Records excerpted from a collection

____________________

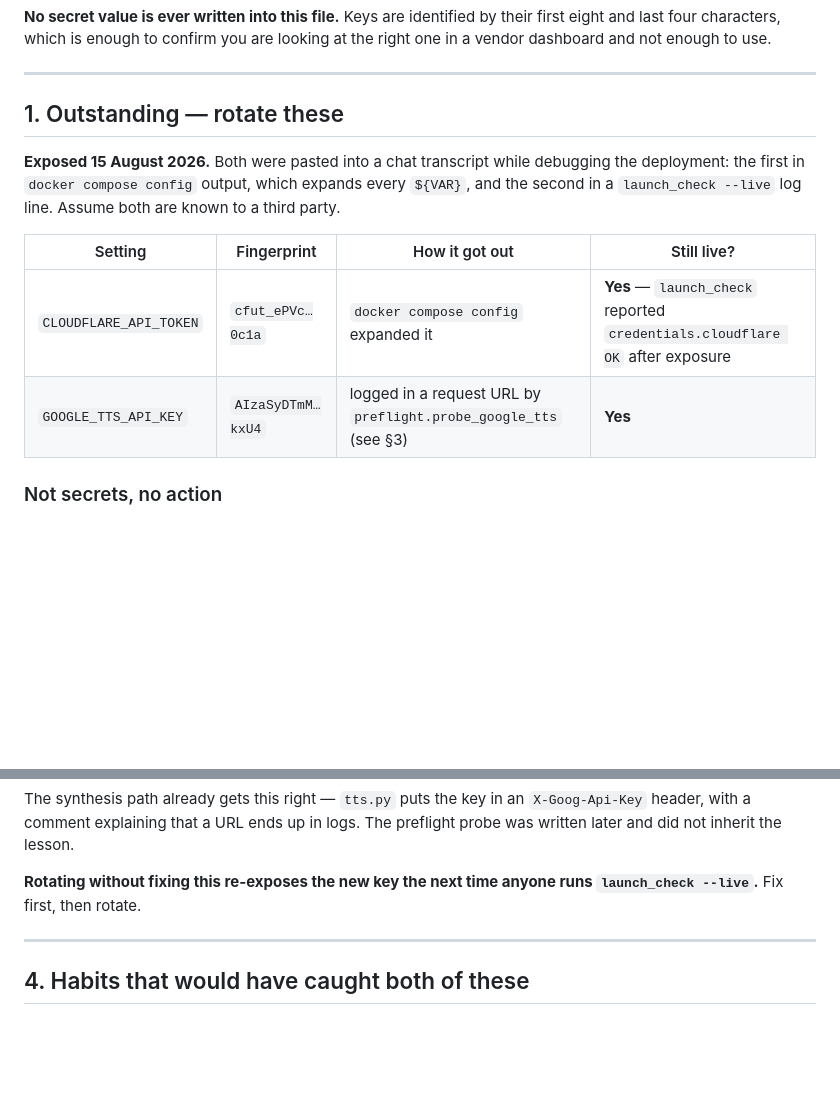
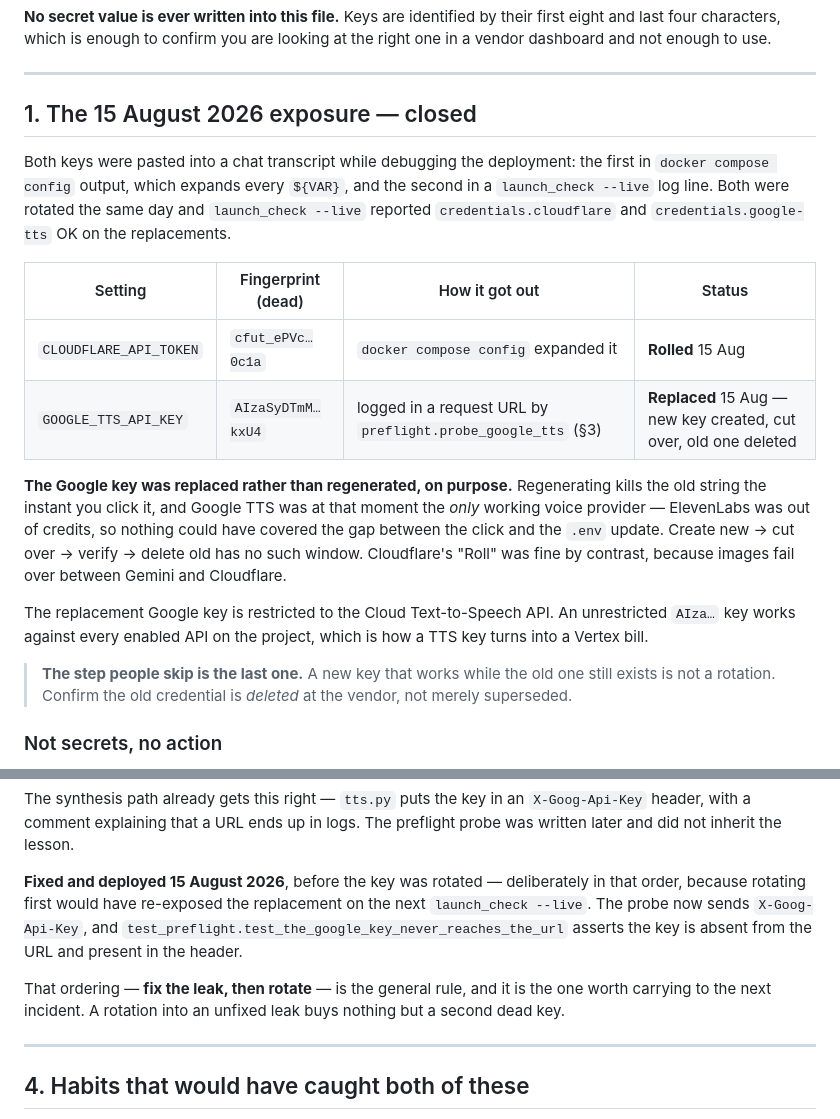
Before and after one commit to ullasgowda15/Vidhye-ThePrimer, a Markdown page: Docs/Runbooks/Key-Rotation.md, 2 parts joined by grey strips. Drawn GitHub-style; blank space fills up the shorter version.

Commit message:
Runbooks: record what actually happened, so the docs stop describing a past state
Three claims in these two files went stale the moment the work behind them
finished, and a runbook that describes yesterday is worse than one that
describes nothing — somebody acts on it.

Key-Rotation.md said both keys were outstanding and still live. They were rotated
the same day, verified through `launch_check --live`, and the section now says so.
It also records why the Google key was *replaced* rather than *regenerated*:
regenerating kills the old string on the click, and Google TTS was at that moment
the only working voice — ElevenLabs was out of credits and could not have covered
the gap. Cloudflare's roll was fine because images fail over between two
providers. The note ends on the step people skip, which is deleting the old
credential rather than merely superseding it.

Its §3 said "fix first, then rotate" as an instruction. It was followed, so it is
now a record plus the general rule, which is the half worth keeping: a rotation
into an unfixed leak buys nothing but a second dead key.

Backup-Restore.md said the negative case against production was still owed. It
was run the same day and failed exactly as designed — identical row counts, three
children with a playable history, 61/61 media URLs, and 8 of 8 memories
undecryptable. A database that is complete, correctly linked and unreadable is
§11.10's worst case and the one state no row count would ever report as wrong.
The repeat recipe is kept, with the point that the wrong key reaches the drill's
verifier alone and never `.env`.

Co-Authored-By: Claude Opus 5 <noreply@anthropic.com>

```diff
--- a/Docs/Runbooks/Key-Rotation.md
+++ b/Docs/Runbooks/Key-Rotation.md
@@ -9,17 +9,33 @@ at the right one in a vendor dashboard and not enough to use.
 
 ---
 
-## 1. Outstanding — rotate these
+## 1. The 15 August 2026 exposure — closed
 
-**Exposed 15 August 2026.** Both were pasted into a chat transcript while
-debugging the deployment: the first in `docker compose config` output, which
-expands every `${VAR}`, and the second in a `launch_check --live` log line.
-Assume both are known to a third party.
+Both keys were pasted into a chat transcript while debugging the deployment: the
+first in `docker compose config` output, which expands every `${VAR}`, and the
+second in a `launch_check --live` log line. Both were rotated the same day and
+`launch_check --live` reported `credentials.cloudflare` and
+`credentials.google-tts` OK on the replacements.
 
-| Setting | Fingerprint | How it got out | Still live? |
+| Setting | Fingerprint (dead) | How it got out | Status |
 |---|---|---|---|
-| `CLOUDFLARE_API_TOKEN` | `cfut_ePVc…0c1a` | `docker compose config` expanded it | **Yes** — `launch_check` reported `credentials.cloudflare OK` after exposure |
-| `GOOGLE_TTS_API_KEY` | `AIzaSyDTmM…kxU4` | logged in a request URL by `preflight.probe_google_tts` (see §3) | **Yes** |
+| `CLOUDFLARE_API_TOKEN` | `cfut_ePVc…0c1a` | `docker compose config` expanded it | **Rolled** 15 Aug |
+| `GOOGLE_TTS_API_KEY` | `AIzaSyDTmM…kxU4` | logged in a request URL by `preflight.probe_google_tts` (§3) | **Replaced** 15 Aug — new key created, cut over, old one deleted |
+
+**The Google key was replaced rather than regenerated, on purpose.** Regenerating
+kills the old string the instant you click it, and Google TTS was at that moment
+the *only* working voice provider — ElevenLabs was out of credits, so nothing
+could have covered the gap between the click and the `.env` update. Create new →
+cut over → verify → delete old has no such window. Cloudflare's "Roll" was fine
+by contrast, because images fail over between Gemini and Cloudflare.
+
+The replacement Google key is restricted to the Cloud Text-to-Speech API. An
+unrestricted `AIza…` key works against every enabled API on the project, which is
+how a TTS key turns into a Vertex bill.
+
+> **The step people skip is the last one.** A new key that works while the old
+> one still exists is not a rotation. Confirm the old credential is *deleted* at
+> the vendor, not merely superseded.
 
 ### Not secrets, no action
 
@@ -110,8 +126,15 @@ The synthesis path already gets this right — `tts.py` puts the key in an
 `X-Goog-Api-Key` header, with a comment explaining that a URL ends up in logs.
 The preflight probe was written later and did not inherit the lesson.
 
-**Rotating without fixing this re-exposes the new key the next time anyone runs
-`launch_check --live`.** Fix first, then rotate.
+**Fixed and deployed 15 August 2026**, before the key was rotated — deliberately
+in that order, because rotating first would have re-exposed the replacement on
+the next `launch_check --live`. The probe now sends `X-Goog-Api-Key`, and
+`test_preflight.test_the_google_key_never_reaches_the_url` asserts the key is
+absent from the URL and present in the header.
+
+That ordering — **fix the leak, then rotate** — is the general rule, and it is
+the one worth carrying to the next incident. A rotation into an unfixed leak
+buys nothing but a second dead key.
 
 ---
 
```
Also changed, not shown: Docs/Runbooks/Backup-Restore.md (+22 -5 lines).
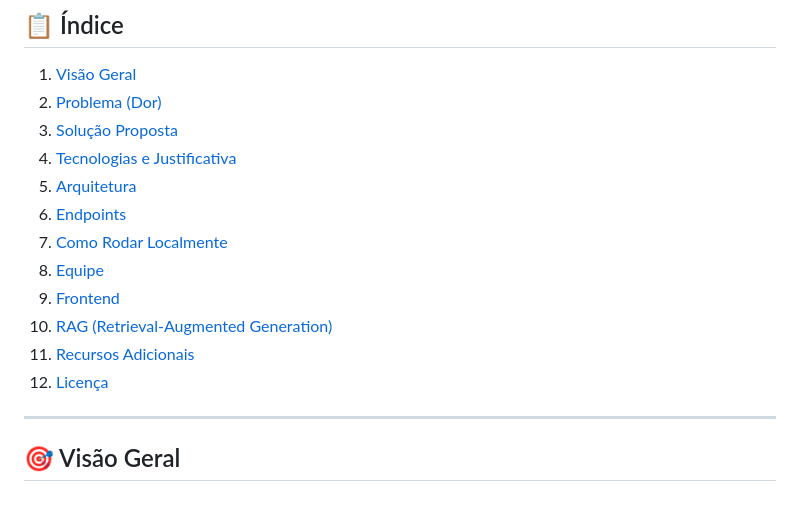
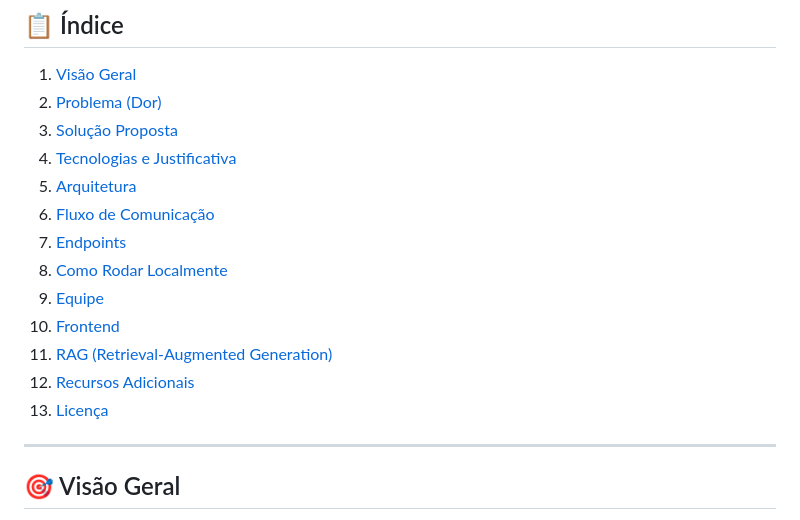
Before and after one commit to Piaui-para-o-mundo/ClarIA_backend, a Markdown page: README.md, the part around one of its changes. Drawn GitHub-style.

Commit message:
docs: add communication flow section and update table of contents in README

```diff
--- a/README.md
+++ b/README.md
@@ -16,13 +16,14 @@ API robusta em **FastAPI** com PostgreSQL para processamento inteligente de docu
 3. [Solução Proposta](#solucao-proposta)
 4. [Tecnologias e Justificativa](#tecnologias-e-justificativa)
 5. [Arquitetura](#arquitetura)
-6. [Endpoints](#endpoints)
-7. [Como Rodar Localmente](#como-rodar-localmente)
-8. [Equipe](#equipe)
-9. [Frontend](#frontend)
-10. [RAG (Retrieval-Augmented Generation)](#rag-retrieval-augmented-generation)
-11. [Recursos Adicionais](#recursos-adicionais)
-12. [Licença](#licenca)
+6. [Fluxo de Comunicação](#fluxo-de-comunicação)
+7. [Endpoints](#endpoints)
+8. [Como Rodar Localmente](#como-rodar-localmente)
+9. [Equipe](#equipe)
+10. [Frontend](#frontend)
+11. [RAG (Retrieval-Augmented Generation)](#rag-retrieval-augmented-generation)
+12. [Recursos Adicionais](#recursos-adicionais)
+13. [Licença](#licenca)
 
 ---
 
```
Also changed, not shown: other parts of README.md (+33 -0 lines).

____________________

→ **Task requirements**
A verbatim copy of the records above, without pictures, is required.

→ **Completed exercise**
Before and after one commit to ullasgowda15/Vidhye-ThePrimer, a Markdown page: Docs/Runbooks/Key-Rotation.md, 2 parts joined by grey strips. Drawn GitHub-style; blank space fills up the shorter version.

Commit message:
Runbooks: record what actually happened, so the docs stop describing a past state
Three claims in these two files went stale the moment the work behind them
finished, and a runbook that describes yesterday is worse than one that
describes nothing — somebody acts on it.

Key-Rotation.md said both keys were outstanding and still live. They were rotated
the same day, verified through `launch_check --live`, and the section now says so.
It also records why the Google key was *replaced* rather than *regenerated*:
regenerating kills the old string on the click, and Google TTS was at that moment
the only working voice — ElevenLabs was out of credits and could not have covered
the gap. Cloudflare's roll was fine because images fail over between two
providers. The note ends on the step people skip, which is deleting the old
credential rather than merely superseding it.

Its §3 said "fix first, then rotate" as an instruction. It was followed, so it is
now a record plus the general rule, which is the half worth keeping: a rotation
into an unfixed leak buys nothing but a second dead key.

Backup-Restore.md said the negative case against production was still owed. It
was run the same day and failed exactly as designed — identical row counts, three
children with a playable history, 61/61 media URLs, and 8 of 8 memories
undecryptable. A database that is complete, correctly linked and unreadable is
§11.10's worst case and the one state no row count would ever report as wrong.
The repeat recipe is kept, with the point that the wrong key reaches the drill's
verifier alone and never `.env`.

Co-Authored-By: Claude Opus 5 <noreply@anthropic.com>

```diff
--- a/Docs/Runbooks/Key-Rotation.md
+++ b/Docs/Runbooks/Key-Rotation.md
@@ -9,17 +9,33 @@ at the right one in a vendor dashboard and not enough to use.
 
 ---
 
-## 1. Outstanding — rotate these
+## 1. The 15 August 2026 exposure — closed
 
-**Exposed 15 August 2026.** Both were pasted into a chat transcript while
-debugging the deployment: the first in `docker compose config` output, which
-expands every `${VAR}`, and the second in a `launch_check --live` log line.
-Assume both are known to a third party.
+Both keys were pasted into a chat transcript while debugging the deployment: the
+first in `docker compose config` output, which expands every `${VAR}`, and the
+second in a `launch_check --live` log line. Both were rotated the same day and
+`launch_check --live` reported `credentials.cloudflare` and
+`credentials.google-tts` OK on the replacements.
 
-| Setting | Fingerprint | How it got out | Still live? |
+| Setting | Fingerprint (dead) | How it got out | Status |
 |---|---|---|---|
-| `CLOUDFLARE_API_TOKEN` | `cfut_ePVc…0c1a` | `docker compose config` expanded it | **Yes** — `launch_check` reported `credentials.cloudflare OK` after exposure |
-| `GOOGLE_TTS_API_KEY` | `AIzaSyDTmM…kxU4` | logged in a request URL by `preflight.probe_google_tts` (see §3) | **Yes** |
+| `CLOUDFLARE_API_TOKEN` | `cfut_ePVc…0c1a` | `docker compose config` expanded it | **Rolled** 15 Aug |
+| `GOOGLE_TTS_API_KEY` | `AIzaSyDTmM…kxU4` | logged in a request URL by `preflight.probe_google_tts` (§3) | **Replaced** 15 Aug — new key created, cut over, old one deleted |
+
+**The Google key was replaced rather than regenerated, on purpose.** Regenerating
+kills the old string the instant you click it, and Google TTS was at that moment
+the *only* working voice provider — ElevenLabs was out of credits, so nothing
+could have covered the gap between the click and the `.env` update. Create new →
+cut over → verify → delete old has no such window. Cloudflare's "Roll" was fine
+by contrast, because images fail over between Gemini and Cloudflare.
+
+The replacement Google key is restricted to the Cloud Text-to-Speech API. An
+unrestricted `AIza…` key works against every enabled API on the project, which is
+how a TTS key turns into a Vertex bill.
+
+> **The step people skip is the last one.** A new key that works while the old
+> one still exists is not a rotation. Confirm the old credential is *deleted* at
+> the vendor, not merely superseded.
 
 ### Not secrets, no action
 
@@ -110,8 +126,15 @@ The synthesis path already gets this right — `tts.py` puts the key in an
 `X-Goog-Api-Key` header, with a comment explaining that a URL ends up in logs.
 The preflight probe was written later and did not inherit the lesson.
 
-**Rotating without fixing this re-exposes the new key the next time anyone runs
-`launch_check --live`.** Fix first, then rotate.
+**Fixed and deployed 15 August 2026**, before the key was rotated — deliberately
+in that order, because rotating first would have re-exposed the replacement on
+the next `launch_check --live`. The probe now sends `X-Goog-Api-Key`, and
+`test_preflight.test_the_google_key_never_reaches_the_url` asserts the key is
+absent from the URL and present in the header.
+
+That ordering — **fix the leak, then rotate** — is the general rule, and it is
+the one worth carrying to the next incident. A rotation into an unfixed leak
+buys nothing but a second dead key.
 
 ---
 
```
Also changed, not shown: Docs/Runbooks/Backup-Restore.md (+22 -5 lines).
Before and after one commit to Piaui-para-o-mundo/ClarIA_backend, a Markdown page: README.md, the part around one of its changes. Drawn GitHub-style.

Commit message:
docs: add communication flow section and update table of contents in README

```diff
--- a/README.md
+++ b/README.md
@@ -16,13 +16,14 @@ API robusta em **FastAPI** com PostgreSQL para processamento inteligente de docu
 3. [Solução Proposta](#solucao-proposta)
 4. [Tecnologias e Justificativa](#tecnologias-e-justificativa)
 5. [Arquitetura](#arquitetura)
-6. [Endpoints](#endpoints)
-7. [Como Rodar Localmente](#como-rodar-localmente)
-8. [Equipe](#equipe)
-9. [Frontend](#frontend)
-10. [RAG (Retrieval-Augmented Generation)](#rag-retrieval-augmented-generation)
-11. [Recursos Adicionais](#recursos-adicionais)
-12. [Licença](#licenca)
+6. [Fluxo de Comunicação](#fluxo-de-comunicação)
+7. [Endpoints](#endpoints)
+8. [Como Rodar Localmente](#como-rodar-localmente)
+9. [Equipe](#equipe)
+10. [Frontend](#frontend)
+11. [RAG (Retrieval-Augmented Generation)](#rag-retrieval-augmented-generation)
+12. [Recursos Adicionais](#recursos-adicionais)
+13. [Licença](#licenca)
 
 ---
 
```
Also changed, not shown: other parts of README.md (+33 -0 lines).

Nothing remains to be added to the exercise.